Leaded glass panels are frequently a combination of flat, textured glass and bevels, all arranged to make a design. The term “leaded” refers to the lead (or brass, or zinc) “CAME” which is the metal which is between each element of the panel’s design. (Some expensive European crystal goblets actually do have lead content in the glass, but that is not what we are talking about here.)

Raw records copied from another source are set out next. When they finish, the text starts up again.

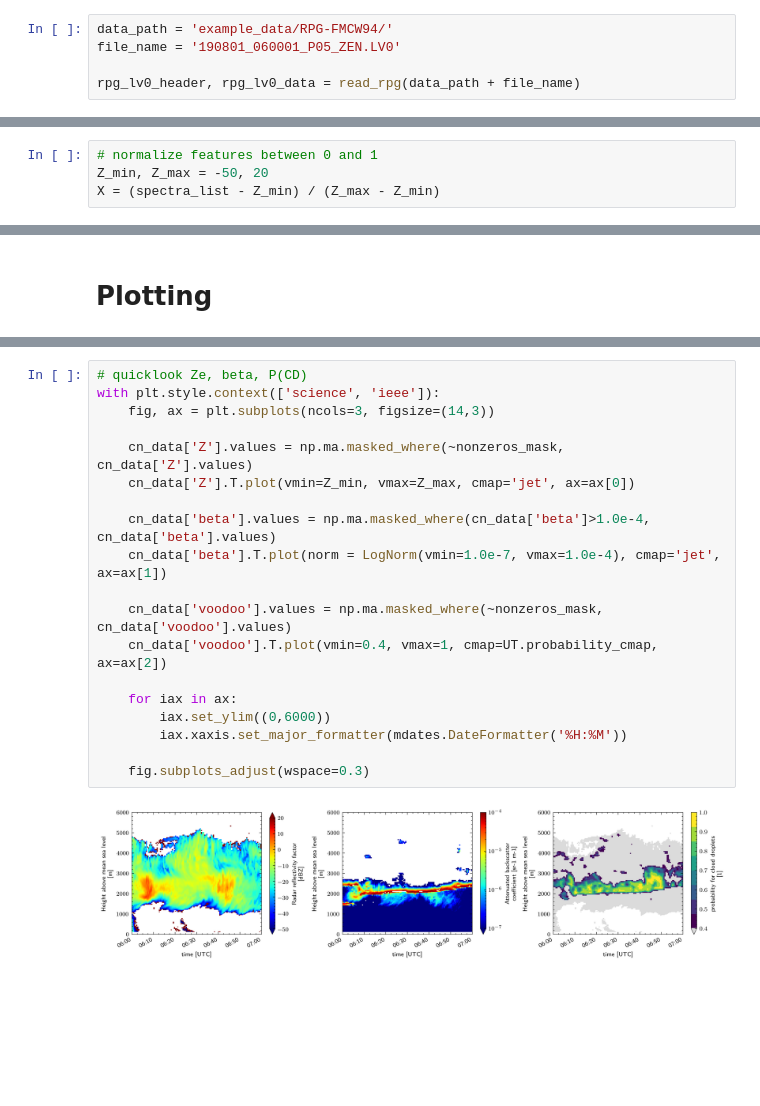
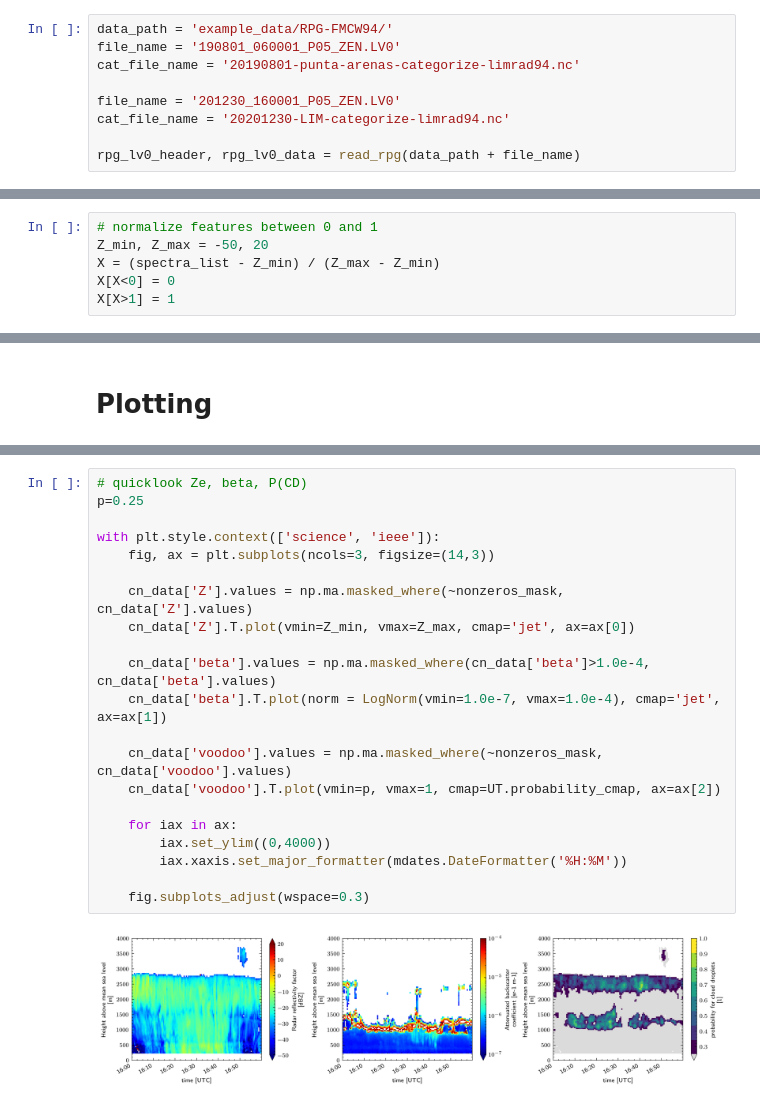
Before and after one commit to remsens-lim/Voodoo, a Jupyter notebook: Voodoo_predictor_RPG-FMCW94.ipynb, the cells around one changed output, grey strips where cells are left out. Cells and saved outputs as stored; diff of their text form; blank space fills up the shorter version.

```diff
--- a/Voodoo_predictor_RPG-FMCW94.ipynb
+++ b/Voodoo_predictor_RPG-FMCW94.ipynb
@@ -27,6 +25,10 @@ p=4
 # %%
 data_path = 'example_data/RPG-FMCW94/'
 file_name = '190801_060001_P05_ZEN.LV0'
+cat_file_name = '20190801-punta-arenas-categorize-limrad94.nc'
+
+file_name = '201230_160001_P05_ZEN.LV0'
+cat_file_name = '20201230-LIM-categorize-limrad94.nc'
 
 rpg_lv0_header, rpg_lv0_data = read_rpg(data_path + file_name)
 # %% [markdown]
@@ -85,6 +86,8 @@ spectra_list = UT.lin2z(spectra_list)
 # normalize features between 0 and 1
 Z_min, Z_max = -50, 20
 X = (spectra_list - Z_min) / (Z_max - Z_min)
+X[X<0] = 0
+X[X>1] = 1
 # %% [markdown]
 # Prediction
 # %%
@@ -123,21 +126,23 @@ probability for CD = 0.998
 # %%
 # quicklook Ze, beta, P(CD)
+p=0.25
+
 with plt.style.context(['science', 'ieee']):
     fig, ax = plt.subplots(ncols=3, figsize=(14,3))
 
     cn_data['Z'].values = np.ma.masked_where(~nonzeros_mask, cn_data['Z'].values)
     cn_data['Z'].T.plot(vmin=Z_min, vmax=Z_max, cmap='jet', ax=ax[0])
 
     cn_data['beta'].values = np.ma.masked_where(cn_data['beta']>1.0e-4, cn_data['beta'].values)
     cn_data['beta'].T.plot(norm = LogNorm(vmin=1.0e-7, vmax=1.0e-4), cmap='jet', ax=ax[1])
 
     cn_data['voodoo'].values = np.ma.masked_where(~nonzeros_mask, cn_data['voodoo'].values)
-    cn_data['voodoo'].T.plot(vmin=0.4, vmax=1, cmap=UT.probability_cmap, ax=ax[2])
+    cn_data['voodoo'].T.plot(vmin=p, vmax=1, cmap=UT.probability_cmap, ax=ax[2])
 
     for iax in ax:
-        iax.set_ylim((0,6000))
+        iax.set_ylim((0,4000))
         iax.xaxis.set_major_formatter(mdates.DateFormatter('%H:%M'))
 
     fig.subplots_adjust(wspace=0.3)
 # %% [output]
-[figure, old version]
+[figure, new version]
```
Also changed, not shown: parts of 4 cells of this notebook.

In the typical residential entryway, bevels are the part of the design made from a thicker glass, usually 3/16″ or 1/4″ thick. Bevels have a polished, “cut”, tapered, or faceted, edge that refracts light like a prism, casting rainbows on your entryway’s floor. In most cases, the bevels are clear in color and have no texture at all. You can identify a bevel by the distinctive “break line” where the polished, tapered edge begins, about 1/2″ in from the edge of the piece of glass. You can see a sharp line where the taper or facet begins. Usually the tapered, faceted edge is toward the street in most doors and sidelights.